# [Problem to work on]
Write out each line of the listing as it stands, without the images.

◇ ◇ ◇ ◇ ◇ ◇ ◇

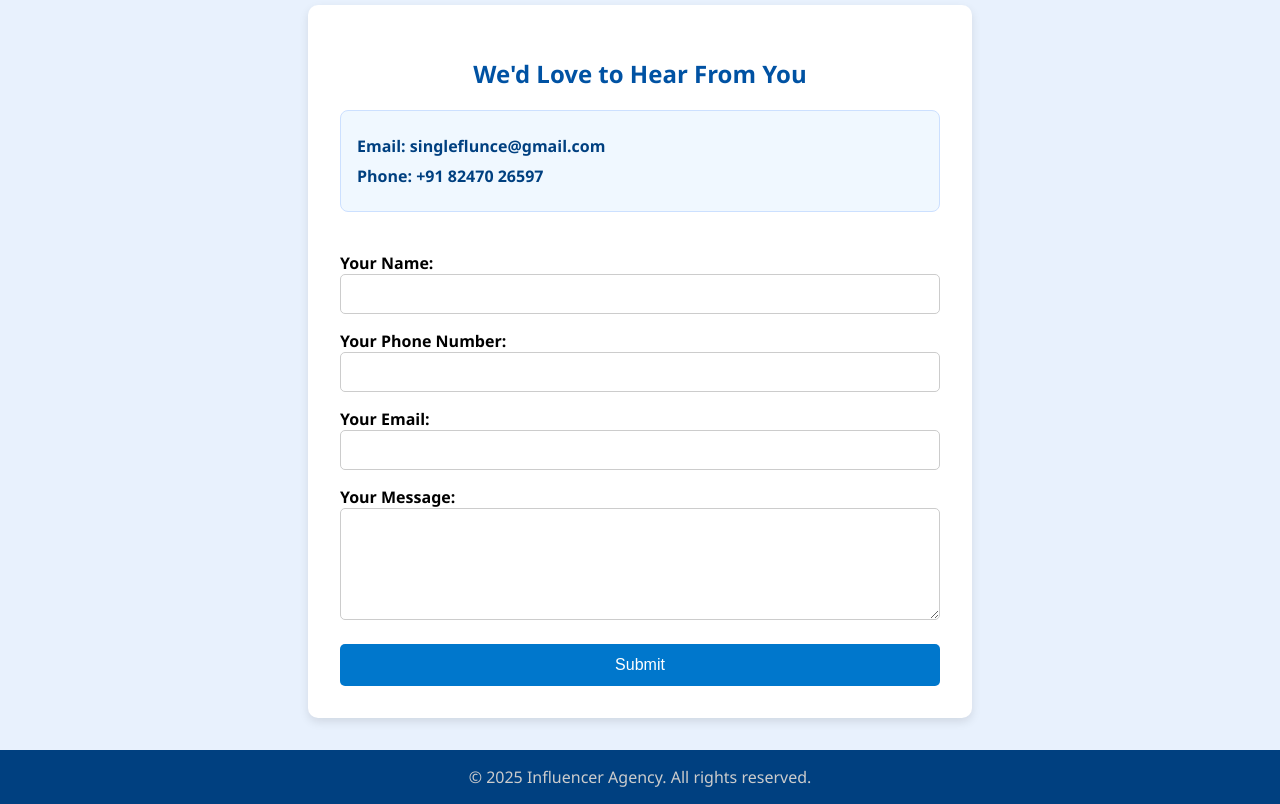
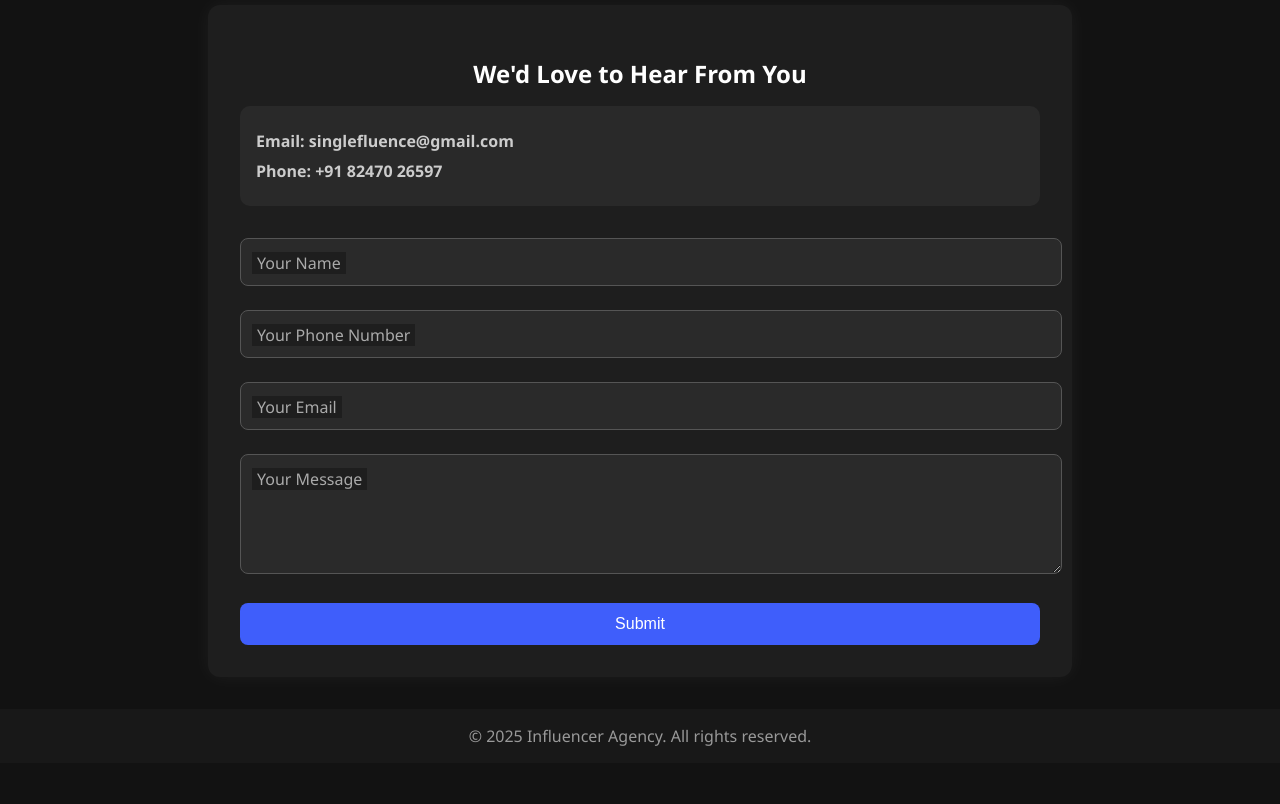
Before and after one commit to singlefluence/singlesphere, a plain HTML site: page contact.html in a window 1280 px wide. Shown: the part 183-987 px from the top of the page. After the commit the page ends 946 px from the top, so only its background shows below. Drawn offline with Linux system fonts and the light colour scheme.

Commit message:
Update contact.html

```diff
--- a/contact.html
+++ b/contact.html
@@ -5,21 +5,20 @@
   <title>Contact Us - Influencer Agency</title>
   <style>
     body {
+      margin: 0;
       font-family: 'Segoe UI', sans-serif;
-      background-color: #e8f1fd;
-      margin: 0;
-      padding: 0;
+      background: #121212;
+      color: #fff;
     }
 
     header {
-      background: #0066cc;
+      background: #1f1f1f;
       padding: 1.5rem;
-      color: white;
       text-align: center;
     }
 
     nav a {
-      color: white;
+      color: #f2f2f2;
       margin: 0 15px;
       text-decoration: none;
       font-weight: bold;
@@ -30,70 +29,100 @@
     }
 
     .container {
-      max-width: 600px;
+      max-width: 800px;
       margin: 2rem auto;
-      background-color: white;
+      background-color: #1e1e1e;
       padding: 2rem;
-      border-radius: 10px;
-      box-shadow: 0 4px 10px rgba(0, 0, 0, 0.1);
+      border-radius: 12px;
+      box-shadow: 0 0 20px rgba(255, 255, 255, 0.05);
     }
 
     h2 {
-      color: #0052a3;
       text-align: center;
+      color: #ffffff;
+      margin-bottom: 1rem;
     }
 
     .contact-info {
-      background-color: #f0f8ff;
-      border: 1px solid #cce0ff;
+      background: #292929;
       padding: 1rem;
-      margin-bottom: 1.5rem;
-      border-radius: 8px;
+      border-radius: 10px;
+      margin-bottom: 2rem;
     }
 
     .contact-info p {
       margin: 0.5rem 0;
       font-weight: bold;
-      color: #004080;
+      color: #ccc;
     }
 
     form {
-      display: flex;
-      flex-direction: column;
+      display: grid;
+      gap: 1.5rem;
     }
 
-    label {
-      margin-top: 1rem;
-      font-weight: bold;
+    .form-group {
+      position: relative;
     }
 
-    input, textarea {
-      padding: 10px;
-      border: 1px solid #ccc;
-      border-radius: 5px;
+    .form-group input,
+    .form-group textarea {
+      width: 100%;
+      padding: 14px 10px;
       font-size: 1rem;
+      background: #2a2a2a;
+      border: 1px solid #555;
+      border-radius: 8px;
+      color: #fff;
+    }
+
+    .form-group label {
+      position: absolute;
+      top: 14px;
+      left: 12px;
+      background: #1e1e1e;
+      padding: 0 5px;
+      color: #aaa;
+      transition: 0.2s;
+      pointer-events: none;
+    }
+
+    .form-group input:focus + label,
+    .form-group input:not(:placeholder-shown) + label,
+    .form-group textarea:focus + label,
+    .form-group textarea:not(:placeholder-shown) + label {
+      top: -10px;
+      left: 10px;
+      font-size: 0.8rem;
+      color: #61dafb;
+    }
+
+    .live-preview {
+      font-size: 0.85rem;
+      color: #00ffcc;
+      margin-top: -10px;
     }
 
     button {
-      margin-top: 1.5rem;
       padding: 12px;
-      background-color: #0077cc;
+      background-color: #3f5efb;
       color: white;
       font-size: 1rem;
       border: none;
-      border-radius: 5px;
+      border-radius: 8px;
       cursor: pointer;
+      transition: background 0.3s;
     }
 
     button:hover {
-      background-color: #005fa3;
+      background-color: #2a3fc9;
     }
 
     footer {
-      background: #004080;
-      color: #ccc;
       text-align: center;
       padding: 1rem;
+      background: #181818;
+      color: #999;
       margin-top: 2rem;
     }
   </style>
@@ -113,22 +142,30 @@
   <h2>We'd Love to Hear From You</h2>
 
   <div class="contact-info">
-      <p>Email: singleflunce@gmail.com</p>
-      <p>Phone: +91 82470 26597</p>
+    <p>Email: <span id="liveEmail">singlefluence@gmail.com</span></p>
+    <p>Phone: <span id="livePhone">+91 82470 26597</span></p>
   </div>
 
   <form action="https://formspree.io/f/your-form-id" method="POST">
-      <label for="name">Your Name:</label>
-      <input type="text" id="name" name="name" required>
+    <div class="form-group">
+      <input type="text" id="name" name="name" placeholder=" " required>
+      <label for="name">Your Name</label>
+    </div>
 
-      <label for="phone">Your Phone Number:</label>
-      <input type="tel" id="phone" name="phone" required>
+    <div class="form-group">
+      <input type="tel" id="phone" name="phone" placeholder=" " required oninput="document.getElementById('livePhone').textContent = this.value || '+91 82470 26597'">
+      <label for="phone">Your Phone Number</label>
+    </div>
 
-      <label for="email">Your Email:</label>
-      <input type="email" id="email" name="email" required>
+    <div class="form-group">
+      <input type="email" id="email" name="email" placeholder=" " required oninput="document.getElementById('liveEmail').textContent = this.value || 'singlefluence@gmail.com'">
+      <label for="email">Your Email</label>
+    </div>
 
-      <label for="message">Your Message:</label>
-      <textarea id="message" name="message" rows="5" required></textarea>
+    <div class="form-group">
+      <textarea id="message" name="message" rows="5" placeholder=" " required></textarea>
+      <label for="message">Your Message</label>
+    </div>
 
     <button type="submit">Submit</button>
   </form>
```
Lines whose indentation alone changed are shown as unchanged.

◇ ◇ ◇ ◇ ◇ ◇ ◇

# [Exercise response]
Before and after one commit to singlefluence/singlesphere, a plain HTML site: page contact.html in a window 1280 px wide. Shown: the part 183-987 px from the top of the page. After the commit the page ends 946 px from the top, so only its background shows below. Drawn offline with Linux system fonts and the light colour scheme.

Commit message:
Update contact.html

```diff
--- a/contact.html
+++ b/contact.html
@@ -5,21 +5,20 @@
   <title>Contact Us - Influencer Agency</title>
   <style>
     body {
+      margin: 0;
       font-family: 'Segoe UI', sans-serif;
-      background-color: #e8f1fd;
-      margin: 0;
-      padding: 0;
+      background: #121212;
+      color: #fff;
     }
 
     header {
-      background: #0066cc;
+      background: #1f1f1f;
       padding: 1.5rem;
-      color: white;
       text-align: center;
     }
 
     nav a {
-      color: white;
+      color: #f2f2f2;
       margin: 0 15px;
       text-decoration: none;
       font-weight: bold;
@@ -30,70 +29,100 @@
     }
 
     .container {
-      max-width: 600px;
+      max-width: 800px;
       margin: 2rem auto;
-      background-color: white;
+      background-color: #1e1e1e;
       padding: 2rem;
-      border-radius: 10px;
-      box-shadow: 0 4px 10px rgba(0, 0, 0, 0.1);
+      border-radius: 12px;
+      box-shadow: 0 0 20px rgba(255, 255, 255, 0.05);
     }
 
     h2 {
-      color: #0052a3;
       text-align: center;
+      color: #ffffff;
+      margin-bottom: 1rem;
     }
 
     .contact-info {
-      background-color: #f0f8ff;
-      border: 1px solid #cce0ff;
+      background: #292929;
       padding: 1rem;
-      margin-bottom: 1.5rem;
-      border-radius: 8px;
+      border-radius: 10px;
+      margin-bottom: 2rem;
     }
 
     .contact-info p {
       margin: 0.5rem 0;
       font-weight: bold;
-      color: #004080;
+      color: #ccc;
     }
 
     form {
-      display: flex;
-      flex-direction: column;
+      display: grid;
+      gap: 1.5rem;
     }
 
-    label {
-      margin-top: 1rem;
-      font-weight: bold;
+    .form-group {
+      position: relative;
     }
 
-    input, textarea {
-      padding: 10px;
-      border: 1px solid #ccc;
-      border-radius: 5px;
+    .form-group input,
+    .form-group textarea {
+      width: 100%;
+      padding: 14px 10px;
       font-size: 1rem;
+      background: #2a2a2a;
+      border: 1px solid #555;
+      border-radius: 8px;
+      color: #fff;
+    }
+
+    .form-group label {
+      position: absolute;
+      top: 14px;
+      left: 12px;
+      background: #1e1e1e;
+      padding: 0 5px;
+      color: #aaa;
+      transition: 0.2s;
+      pointer-events: none;
+    }
+
+    .form-group input:focus + label,
+    .form-group input:not(:placeholder-shown) + label,
+    .form-group textarea:focus + label,
+    .form-group textarea:not(:placeholder-shown) + label {
+      top: -10px;
+      left: 10px;
+      font-size: 0.8rem;
+      color: #61dafb;
+    }
+
+    .live-preview {
+      font-size: 0.85rem;
+      color: #00ffcc;
+      margin-top: -10px;
     }
 
     button {
-      margin-top: 1.5rem;
       padding: 12px;
-      background-color: #0077cc;
+      background-color: #3f5efb;
       color: white;
       font-size: 1rem;
       border: none;
-      border-radius: 5px;
+      border-radius: 8px;
       cursor: pointer;
+      transition: background 0.3s;
     }
 
     button:hover {
-      background-color: #005fa3;
+      background-color: #2a3fc9;
     }
 
     footer {
-      background: #004080;
-      color: #ccc;
       text-align: center;
       padding: 1rem;
+      background: #181818;
+      color: #999;
       margin-top: 2rem;
     }
   </style>
@@ -113,22 +142,30 @@
   <h2>We'd Love to Hear From You</h2>
 
   <div class="contact-info">
-      <p>Email: singleflunce@gmail.com</p>
-      <p>Phone: +91 82470 26597</p>
+    <p>Email: <span id="liveEmail">singlefluence@gmail.com</span></p>
+    <p>Phone: <span id="livePhone">+91 82470 26597</span></p>
   </div>
 
   <form action="https://formspree.io/f/your-form-id" method="POST">
-      <label for="name">Your Name:</label>
-      <input type="text" id="name" name="name" required>
+    <div class="form-group">
+      <input type="text" id="name" name="name" placeholder=" " required>
+      <label for="name">Your Name</label>
+    </div>
 
-      <label for="phone">Your Phone Number:</label>
-      <input type="tel" id="phone" name="phone" required>
+    <div class="form-group">
+      <input type="tel" id="phone" name="phone" placeholder=" " required oninput="document.getElementById('livePhone').textContent = this.value || '+91 82470 26597'">
+      <label for="phone">Your Phone Number</label>
+    </div>
 
-      <label for="email">Your Email:</label>
-      <input type="email" id="email" name="email" required>
+    <div class="form-group">
+      <input type="email" id="email" name="email" placeholder=" " required oninput="document.getElementById('liveEmail').textContent = this.value || 'singlefluence@gmail.com'">
+      <label for="email">Your Email</label>
+    </div>
 
-      <label for="message">Your Message:</label>
-      <textarea id="message" name="message" rows="5" required></textarea>
+    <div class="form-group">
+      <textarea id="message" name="message" rows="5" placeholder=" " required></textarea>
+      <label for="message">Your Message</label>
+    </div>
 
     <button type="submit">Submit</button>
   </form>
```
Lines whose indentation alone changed are shown as unchanged.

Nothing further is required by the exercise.